Re-post from Winter 2009
Nikki, how can I tell which products contain protein and which ones don’t? I believe I’m protein sensitive because I deal with dry, brittle feeling hair after using conditioners with wheat protein, but I’m aware that other proteins may not be so obvious. What should I look out for?
Read On for a Comprehensive List>>>
Proteins in Hair Products
Cocodimonium hydroxypropyl hydrolyzed casein
Cocodimonium hydroxypropyl hydrolyzed collagen
Cocodimonium hydroxypropyl hydrolyzed hair keratin
Cocodimonium hydroxypropyl hydrolyzed keratin
Cocodimonium hydroxypropyl hydrolyzed rice protein
Cocodimonium hydroxypropyl hydrolyzed silk
Cocodimonium hydroxypropyl hydrolyzed soy protein
Cocodimonium hydroxypropyl hydrolyzed wheat protein
Cocodimonium hydroxypropyl silk amino acids
Cocoyl hydrolyzed collagen
Cocoyl hydrolyzed keratin
Hydrolyzed oat flour
Hydrolyzed silk protein
Hydrolyzed soy protein
Hydrolyzed wheat protein
Hydrolyzed wheat protein
Potassium cocoyl hydrolyzed collagen
TEA-cocoyl hydrolyzed collagen
TEA-cocoyl hydrolyzed soy protein
After searching for an answer to the above question, I thought of one myself. I’ve never seen a comprehensive list of humectants, and knowing how to successfully identify them may aid in better product choices. The following is taken from Tonya McKay–
“Hair exposed to very dry air without protection can lose its moisture, develop an unpleasant texture and can become unruly, flyaway, and frizzy. It also can become more prone to breakage and split ends. Conversely, unprotected exposure to excessive moisture and humidity can swell the hair cortex, causing the cuticle scales on the exterior of the hair shaft to become ruffled and giving hair a coarse, unpleasant texture. Clearly, neither scenario is desirable.”
In extremely low-humidity conditions, such as a cold, dry winter air, there is no appreciable amount of water in the air for the humectant to attract to the surface of the hair. In this particular type of climate, the best one can hope for with most traditional humectants is for them to prevent evaporation of water from the hair into the environment. Also, under these circumstances, there is some risk of the humectant actually removing moisture from the cortex of the hair itself, creating the problem it was intended to prevent.
That’s why in dry climates it is important to use conditioning products which rely on strong moisturizers rather than traditional humectants. However, it is interesting to note that new humectants are being developed that perform well even in low humidity (such as hydroxypropyl bis-hydroxyethyldimonium chloride and dihydroxypropyltrimonium chloride).

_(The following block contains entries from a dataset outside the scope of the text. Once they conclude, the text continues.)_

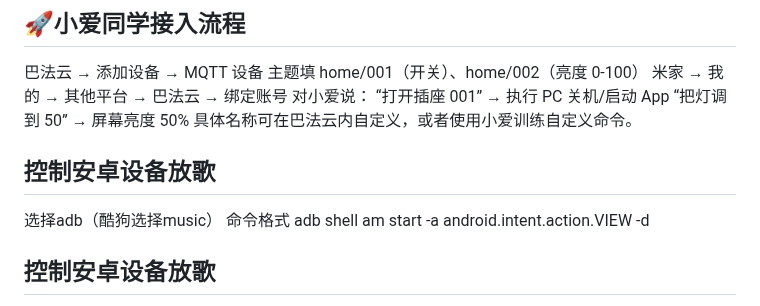
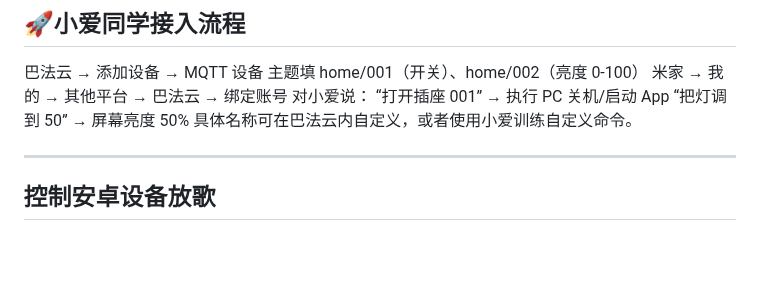
Before and after one commit to mryuzhu/SmartLink, a Markdown page: README.md, the part around one of its changes. GitHub-like rendering; blank space fills up the shorter version.

```diff
--- a/README.md
+++ b/README.md
@@ -61,11 +61,7 @@ adb version          # 确认已安装并加入 PATH
 “把灯调到 50” → 屏幕亮度 50%
 具体名称可在巴法云内自定义，或者使用小爱训练自定义命令。
 
-## 控制安卓设备放歌
-选择adb（酷狗选择music）
-命令格式
-adb shell am start -a android.intent.action.VIEW -d <url>
-
+---
 ## 控制安卓设备放歌
 选择adb（酷狗选择music）
 命令格式
```
Also changed, not shown: other parts of README.md (+1 -0 lines).
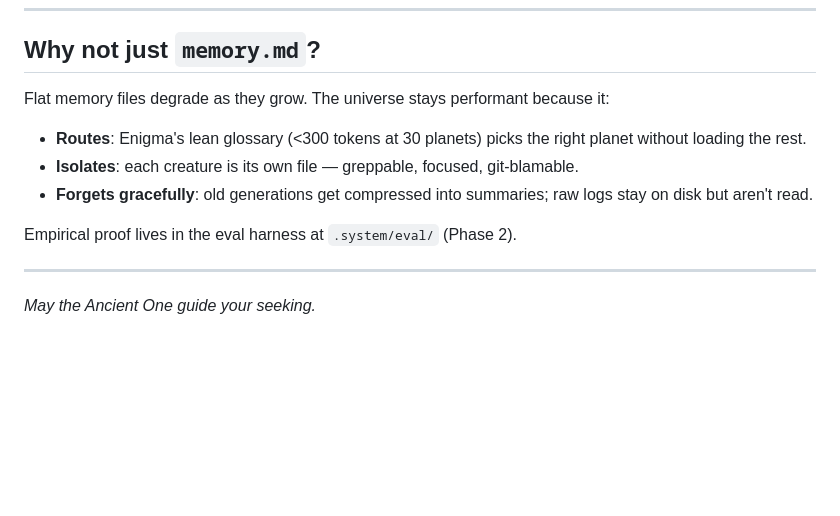
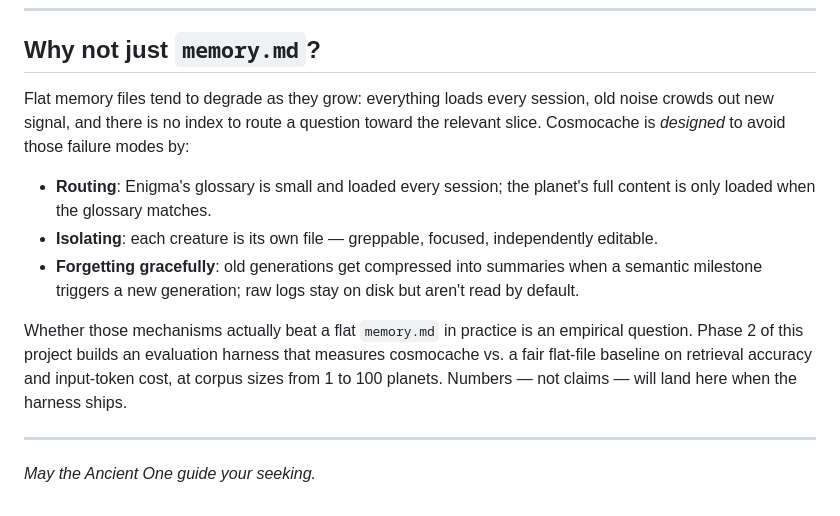
Before and after one commit to smammadov1994/cosmocache, a Markdown page: README.md, the part around the change. Rendered like a GitHub page; blank space fills up the shorter version.

Commit message:
README: soften unproven performance claims pending Phase 2 eval
Co-Authored-By: Claude Opus 4.6 <noreply@anthropic.com>

```diff
--- a/README.md
+++ b/README.md
@@ -147,17 +147,24 @@ React-tor tends its eastern shore."* Toggle off with `enigma quiet`.
 
 ## Why not just `memory.md`?
 
-Flat memory files degrade as they grow. The universe stays performant
-because it:
+Flat memory files tend to degrade as they grow: everything loads every
+session, old noise crowds out new signal, and there is no index to route
+a question toward the relevant slice. Cosmocache is *designed* to avoid
+those failure modes by:
 
-- **Routes**: Enigma's lean glossary (<300 tokens at 30 planets) picks the
-  right planet without loading the rest.
-- **Isolates**: each creature is its own file — greppable, focused,
-  git-blamable.
-- **Forgets gracefully**: old generations get compressed into summaries;
-  raw logs stay on disk but aren't read.
+- **Routing**: Enigma's glossary is small and loaded every session; the
+  planet's full content is only loaded when the glossary matches.
+- **Isolating**: each creature is its own file — greppable, focused,
+  independently editable.
+- **Forgetting gracefully**: old generations get compressed into summaries
+  when a semantic milestone triggers a new generation; raw logs stay on
+  disk but aren't read by default.
 
-Empirical proof lives in the eval harness at `.system/eval/` (Phase 2).
+Whether those mechanisms actually beat a flat `memory.md` in practice is
+an empirical question. Phase 2 of this project builds an evaluation
+harness that measures cosmocache vs. a fair flat-file baseline on
+retrieval accuracy and input-token cost, at corpus sizes from 1 to 100
+planets. Numbers — not claims — will land here when the harness ships.
 
 ---
 
```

In high-humidity conditions, such as summertime in the southeastern United States or the tropics — where the relative humidity can easily reach or exceed 90 percent during the day — there is a tremendous amount of moisture in the air. This can be disastrous for curly hair. If curly hair is dry and damaged, it is very porous, and easily absorbs water from the air. In high-humidity conditions, this can cause curly hair to swell so much that cuticles are raised, making the surface of the hair very rough. These cuticles can then become entangled with cuticles of adjacent hairs and create a huge, tangled mass, which is prone to breakage. Also, curly hair swollen by excess water can lose its curl pattern, creating the dreaded summer frizz.
Clearly, products heavy in humectants will only exacerbate problems with humidity-induced frizz. Some humectants can also develop a sticky feeling when they become saturated with water, which is certainly an undesirable characteristic for hair. Thus, in tropical and subtropical climates, it is essential to maintain well-moisturized hair that is in good condition (which will be less prone to absorbing water from the hair). But it is preferable to use products containing fewer humectants or humectants with less hygroscopic capacity.”
Phytantriol — enhances moisture-retention, increases absorption of vitamins, panthenol, and amino acids into hair shaft, imparts gloss
Isoceteth-(3-10, 20, 30)
Isolaureth-(3-10, 20, 30)
taken from this article.
Damn…I believe that we all need to go back to school and major in chemistry! The article that I took the 2 ingredient lists from is ridiculously invaluable!